The flap swirling around the Apple iPhone 4 antenna and Steve Jobs' defense of the device may have delayed a long-rumored move to Verizon Wireless, according to an analyst.
Many analysts and press reports have the iPhone as a lock coming to Verizon Wireless in the first quarter of 2011. But Piper Jaffray analyst Christopher Larsen says the Verizon-iPhone connection may not be that strong following antennagate---or whatever you want to call it (all iPhone coverage, Apple video sans press Q&A).
Larsen handicaps the carrier reaction to Apple's iPhone 4 defense on Friday. In a nutshell, Apple's performance was good for AT&T since it deflected attention from the carrier's network. For Verizon Wireless, Apple's performance may give it pause before adding the iPhone to its lineup. Larsen writes in a research note:
For AT&T, we think all the attention on Apple has actually relieved some network image pressure, but, the bigger telecom impact from this fiasco could be on Verizon customers waiting for their own device.
Verizon has historically been known for having a very rigorous qualification process to get phones on its network (years ago, it took Nokia two years to get a phone qualified.). Over time, Verizon has also been known for having phones later than other carriers – often due to demanding tests being completed by Verizon network engineers. While we can never know for sure, it is possible that this strict testing has helped Verizon maintain its strong network image (if all of Verizon’s phones are better tuned and engineered to not drop calls, then the network would appear better).
That's an interesting point that lends credence to the emerging "Verizon doesn't need the iPhone" argument. Larsen continues:
With huge apparent pent-up demand for a Verizon iPhone, we would have thought that Verizon would take any iPhone given to it and sell it immediately in order to maintain and win share. Then, this spring brought the second generation of Droid phones (the Incredible and, now, the X) – both of which appear to have given Verizon a stronger competitive response to the iPhone (one that has better economics to Verizon than an iPhone likely would). Now we have the iPhone antenna issue putting a damper on the device and potentially giving more strength to the Android platform.
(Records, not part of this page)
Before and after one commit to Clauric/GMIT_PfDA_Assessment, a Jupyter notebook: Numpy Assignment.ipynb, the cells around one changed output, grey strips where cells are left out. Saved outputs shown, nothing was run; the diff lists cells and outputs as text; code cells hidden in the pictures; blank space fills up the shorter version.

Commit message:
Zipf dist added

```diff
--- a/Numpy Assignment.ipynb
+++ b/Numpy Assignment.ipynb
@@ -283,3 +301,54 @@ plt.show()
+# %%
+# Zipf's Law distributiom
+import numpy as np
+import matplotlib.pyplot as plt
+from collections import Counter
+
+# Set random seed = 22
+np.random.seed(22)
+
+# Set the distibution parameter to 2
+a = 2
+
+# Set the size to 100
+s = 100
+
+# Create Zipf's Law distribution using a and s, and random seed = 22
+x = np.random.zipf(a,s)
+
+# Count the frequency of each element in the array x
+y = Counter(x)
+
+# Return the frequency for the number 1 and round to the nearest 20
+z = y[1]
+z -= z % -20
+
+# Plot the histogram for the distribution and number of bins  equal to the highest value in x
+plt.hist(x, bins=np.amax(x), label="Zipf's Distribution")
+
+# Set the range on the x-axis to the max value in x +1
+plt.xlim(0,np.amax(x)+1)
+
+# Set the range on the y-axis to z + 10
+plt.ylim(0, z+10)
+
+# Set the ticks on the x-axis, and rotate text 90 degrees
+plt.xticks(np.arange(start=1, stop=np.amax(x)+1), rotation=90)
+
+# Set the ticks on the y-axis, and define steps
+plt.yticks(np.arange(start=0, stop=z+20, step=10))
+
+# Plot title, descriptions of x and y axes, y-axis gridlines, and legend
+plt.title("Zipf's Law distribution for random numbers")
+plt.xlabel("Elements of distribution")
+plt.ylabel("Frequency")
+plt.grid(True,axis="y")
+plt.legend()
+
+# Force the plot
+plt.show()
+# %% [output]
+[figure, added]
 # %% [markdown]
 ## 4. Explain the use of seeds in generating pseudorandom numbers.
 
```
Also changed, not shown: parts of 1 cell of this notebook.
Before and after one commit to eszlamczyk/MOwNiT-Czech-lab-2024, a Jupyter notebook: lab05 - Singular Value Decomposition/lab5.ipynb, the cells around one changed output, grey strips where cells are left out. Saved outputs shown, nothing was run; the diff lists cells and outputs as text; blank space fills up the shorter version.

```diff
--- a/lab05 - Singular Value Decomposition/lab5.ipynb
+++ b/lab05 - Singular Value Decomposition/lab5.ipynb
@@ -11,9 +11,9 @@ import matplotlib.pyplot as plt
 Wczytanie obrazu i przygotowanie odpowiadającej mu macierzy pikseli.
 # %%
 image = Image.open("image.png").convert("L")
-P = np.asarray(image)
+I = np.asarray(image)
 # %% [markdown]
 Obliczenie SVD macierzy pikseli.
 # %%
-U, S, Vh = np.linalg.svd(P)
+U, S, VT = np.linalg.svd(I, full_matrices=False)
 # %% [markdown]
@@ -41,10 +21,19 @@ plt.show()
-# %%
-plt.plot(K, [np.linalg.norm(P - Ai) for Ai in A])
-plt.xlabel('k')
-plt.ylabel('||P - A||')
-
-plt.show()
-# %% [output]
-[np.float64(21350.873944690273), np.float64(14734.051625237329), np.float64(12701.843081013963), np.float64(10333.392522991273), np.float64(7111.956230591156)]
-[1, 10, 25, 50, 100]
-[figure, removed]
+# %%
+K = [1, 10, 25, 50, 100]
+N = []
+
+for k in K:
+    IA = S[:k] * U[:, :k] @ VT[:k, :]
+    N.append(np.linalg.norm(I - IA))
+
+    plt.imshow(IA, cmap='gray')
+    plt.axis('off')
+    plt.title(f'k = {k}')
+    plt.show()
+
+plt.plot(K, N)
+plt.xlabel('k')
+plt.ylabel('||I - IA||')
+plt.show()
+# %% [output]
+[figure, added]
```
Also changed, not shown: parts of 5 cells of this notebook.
The kicker? Verizon Wireless may not take the iPhone unconditionally and that will delay Apple's debut on the network. Now Larsen still argues that the iPhone will appear on Verizon---just not as fast as the current odds show.
Add all of this up and we can connect a few dots if Larsen's iPhone-to-Verizon delay theory sticks:
Android has more runway to gain share since Verizon's marketing heft will remain all about the Droids;
Verizon---after years of marketing against AT&T's network---may be having second thoughts about Apple;
Apple could benefit from all of this in the long run. Let's just say Verizon Wireless takes the iPhone 4 as currently constructed---even without the bumper. Verizon's tests may go farther than an evidence put up by Apple last week if you assume that AT&T will take any iPhone thrown its way.